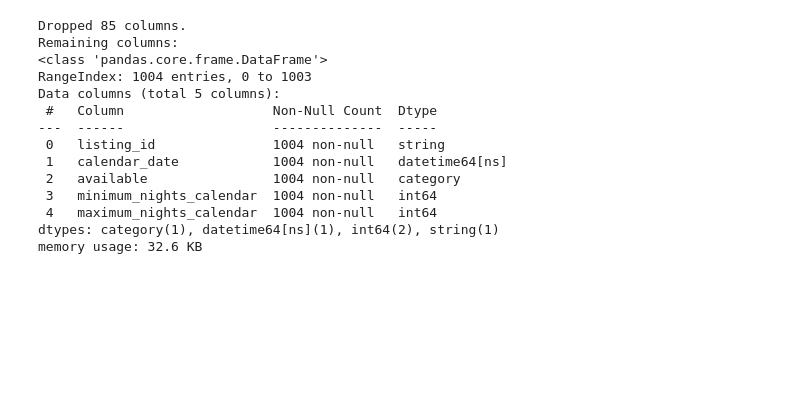
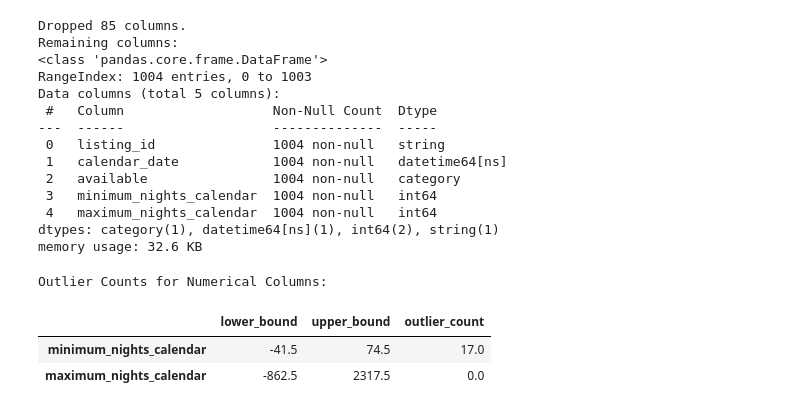
Before and after one commit to dacobri/Python-Hackathon---Group-A10, a Jupyter notebook: H1-A10.ipynb, the cells around one changed output. Cells and saved outputs as stored; diff of their text form; code cells hidden in the pictures; blank space fills up the shorter version.

Commit message:
created an outlier exploration and visuals to display the results

```diff
--- a/H1-A10.ipynb
+++ b/H1-A10.ipynb
@@ -594,3 +594,39 @@ Data columns (total 5 columns):
  4   maximum_nights_calendar  1004 non-null   int64
 dtypes: category(1), datetime64[ns](1), int64(2), string(1)
 memory usage: 32.6 KB
+# %%
+import plotly.express as px
+
+# --- 8. Outlier Exploration ---
+
+# Step 1: Identify numerical columns after cleaning
+numerical_cols = df_cleaned.select_dtypes(include=["float64", "int64"]).columns.tolist()
+
+# Step 2: Calculate IQR-based outliers for each numerical column
+outliers = {}
+for col in numerical_cols:
+    Q1 = df_cleaned[col].quantile(0.25)
+    Q3 = df_cleaned[col].quantile(0.75)
+    IQR = Q3 - Q1
+    lower_bound = Q1 - 1.5 * IQR
+    upper_bound = Q3 + 1.5 * IQR
+    outliers[col] = {
+        "lower_bound": lower_bound,
+        "upper_bound": upper_bound,
+        "outlier_count": ((df_cleaned[col] < lower_bound) | (df_cleaned[col] > upper_bound)).sum()
+    }
+
+# Display outlier counts per column
+outliers_df = pd.DataFrame(outliers).T
+outliers_df = outliers_df.sort_values("outlier_count", ascending=False)
+print("Outlier Counts for Numerical Columns:")
+display(outliers_df)
+
+# Step 3: Boxplots for visual exploration of outliers
+fig = px.box(df_cleaned, y=numerical_cols, title="Boxplots for Outlier Detection")
+fig.show()
+# %% [output]
+Outlier Counts for Numerical Columns:
+|  | lower_bound | upper_bound | outlier_count |
+| minimum_nights_calendar | -41.5 | 74.5 | 17.0 |
+| maximum_nights_calendar | -862.5 | 2317.5 | 0.0 |
```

========================

§ Action item: The answer should be one number: how many lines in the data contain the word "output".

§ Result: 2